Charlotte Hatherley - New Worlds
Forget Florence and the Machine et al: Charlotte Hatherley is setting the creative agenda for British female artists. Joining Ash aged 17 in the mid-1990s, she's since won respect for her unshowily excellent fretwork and two solid solo albums. On her second LP since she left the boisterous Northern Irish punk-poppers in 2006, the multi-instrumentalist has come into her own with a record that's startling in its idiosyncracy.
New Worlds is dripping in Hatherley's own wide-eyed energy and subtle sexuality. There's a preoccupation with colour that lends the lyrics a vividity that's matched by the ten whipsmart pop songs which back them up. Each one twists between genres with a natural ease: witness the opening one-two punch of singles White - a skyscraping rock song which ascends in its refrain to become a dreamy pop soundscape, grounded only by Hatherley's endearingly thin vocals - and Alexander, a meandering acoustic number which segues into a wiry college-rock bounce.
She also manages effortlessly to carve the off-kilter jerk-pop of '80s weirdos Devo in her own lively image on the title track. On this record, Charlotte Hatherley lays her claim to being the Kate Bush of the 21st Century.
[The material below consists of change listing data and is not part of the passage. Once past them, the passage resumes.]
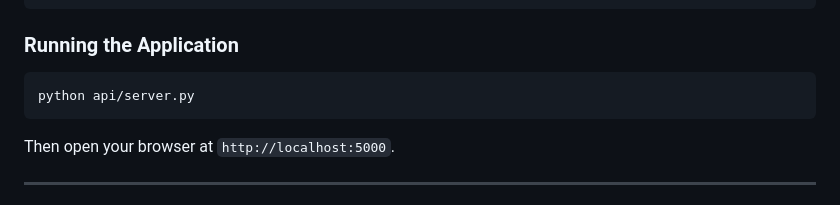
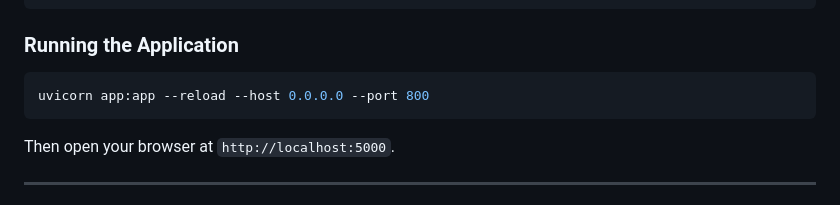
Before and after one commit to valdirsillva/sentiment-analysis, a Markdown page: readme.md, the part around the change. Drawn GitHub-style.

Commit message:
Update readme.md
update readme

````diff
--- a/readme.md
+++ b/readme.md
@@ -72,7 +72,7 @@ pip install -r requirements.txt
 ### Running the Application
 
 ```bash
-python api/server.py
+uvicorn app:app --reload --host 0.0.0.0 --port 800
 ```
 
 Then open your browser at `http://localhost:5000`.
````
If you think that's hyperbole, step into her New Worlds and tell me you disagree.